Following a defeat by the same scoreline against Italy on Saturday night in Manaus, England went into this yesterday evenings’ skirmish with Uruguay knowing another loss would all but extinguish their chances of escaping the group stages. They also knew they were up against a Uruguayan side bolstered by the return of their talisman Luis Suarez, back to full fitness following key hole surgery to repair a meniscus tear in his left knee. Rather than immediately rise to the occasion, Roy Hodgson’s men began tentatively. England lacked the verve and attacking flair they displayed early on against the Italians. Nerves? Perhaps. 19 year old starlet Raheem Sterling, whose darting runs and raw pace impressed in England’s group opener was stifled by the Uruguay back four who gave him scarcely any room to breathe. Let alone dash into space and supply the likes of Wayne Rooney and Daniel Sturridge. You could sense the games cagey first half hour better suited the grizzled, experienced Uruguayan’s, and it was the South American’s who struck first. Mere moments after Wayne Rooney’s headed effort met the woodwork, the nation’s worst fears were realised. That man, Luis Suarez found the back of the net. The first of two costly English defensive errors saw Suarez nod home from close range directing Edison Cavani’s inch perfect cross beyond Joe Hart with 39 minutes played. Everton centre back Phil Jagielka was caught cold, allowing Suarez to ghost into the open space and put his side ahead.
Buoyed by opening the scoring, Uruguay began the second half on the front foot. Cavani came close, clean through on goal he dragged his shot wide of Hart. Where was the English fight back, the desire and spirit of 1966? It came in the 75th minute, a surging run by Glen Johnson culminated in an inviting cross into the box which was met by Rooney, who steered the ball home to level the match at 1-1. Rooney, a man much maligned for his recent performances in an England shirt and lacklustre record at major tournaments (he had never scored a world cup goal before tonight) reignited English hopes. For the first time in the game, England began to pressurise their opponents, sending hopeful crosses towards the opposition penalty area time and time again. However, they lacked the end product to match their efforts. With 85 minutes on the clock and the game delicately poised, Suarez a man who seems to play the role of pantomime villain with a real relish, was on hand to strike again. England Captain Steven Gerrard’s failure to deal with a long ball over the top enabled his Liverpool team mate to rush through the heart of the English defence, firing an accurate right footed effort into the top corner to snatch victory for Uruguay.

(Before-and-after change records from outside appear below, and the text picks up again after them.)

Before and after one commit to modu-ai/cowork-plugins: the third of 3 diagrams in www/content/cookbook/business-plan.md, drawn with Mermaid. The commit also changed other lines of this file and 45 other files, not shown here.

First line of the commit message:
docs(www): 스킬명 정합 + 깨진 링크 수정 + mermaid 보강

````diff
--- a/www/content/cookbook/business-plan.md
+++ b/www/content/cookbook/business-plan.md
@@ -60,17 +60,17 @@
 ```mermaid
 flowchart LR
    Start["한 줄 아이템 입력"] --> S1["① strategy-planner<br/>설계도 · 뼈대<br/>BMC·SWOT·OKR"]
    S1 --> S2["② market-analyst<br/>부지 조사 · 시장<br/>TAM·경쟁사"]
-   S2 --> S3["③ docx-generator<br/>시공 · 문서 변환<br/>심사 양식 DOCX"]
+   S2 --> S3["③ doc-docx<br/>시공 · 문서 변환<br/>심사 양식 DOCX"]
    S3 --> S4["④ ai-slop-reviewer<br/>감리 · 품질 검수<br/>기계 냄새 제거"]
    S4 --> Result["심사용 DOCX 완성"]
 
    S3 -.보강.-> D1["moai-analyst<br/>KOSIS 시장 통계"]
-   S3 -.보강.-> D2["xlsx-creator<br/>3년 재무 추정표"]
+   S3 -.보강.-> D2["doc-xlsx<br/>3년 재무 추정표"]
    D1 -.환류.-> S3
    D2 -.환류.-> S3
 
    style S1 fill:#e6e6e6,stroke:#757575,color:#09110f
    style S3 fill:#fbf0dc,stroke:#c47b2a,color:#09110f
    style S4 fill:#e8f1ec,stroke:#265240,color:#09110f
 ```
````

Suarez’s heroics combined with another frustrating showing by our beloved Three Lions help to underline a fact that was painfully obvious before the tournament even began. This young cohort of players for all their talent, lacks the killer instinct and experience that clinches tight games like this last nights affair. They aren’t well and truly World Class yet. As the final whistle sounded, Suarez was hoisted into the air by his team mates and rightfully so. After all he stood head and shoulders above an England side that despite their best efforts; are not quite ready to topple the powerhouses of international football. Call it is a class divide.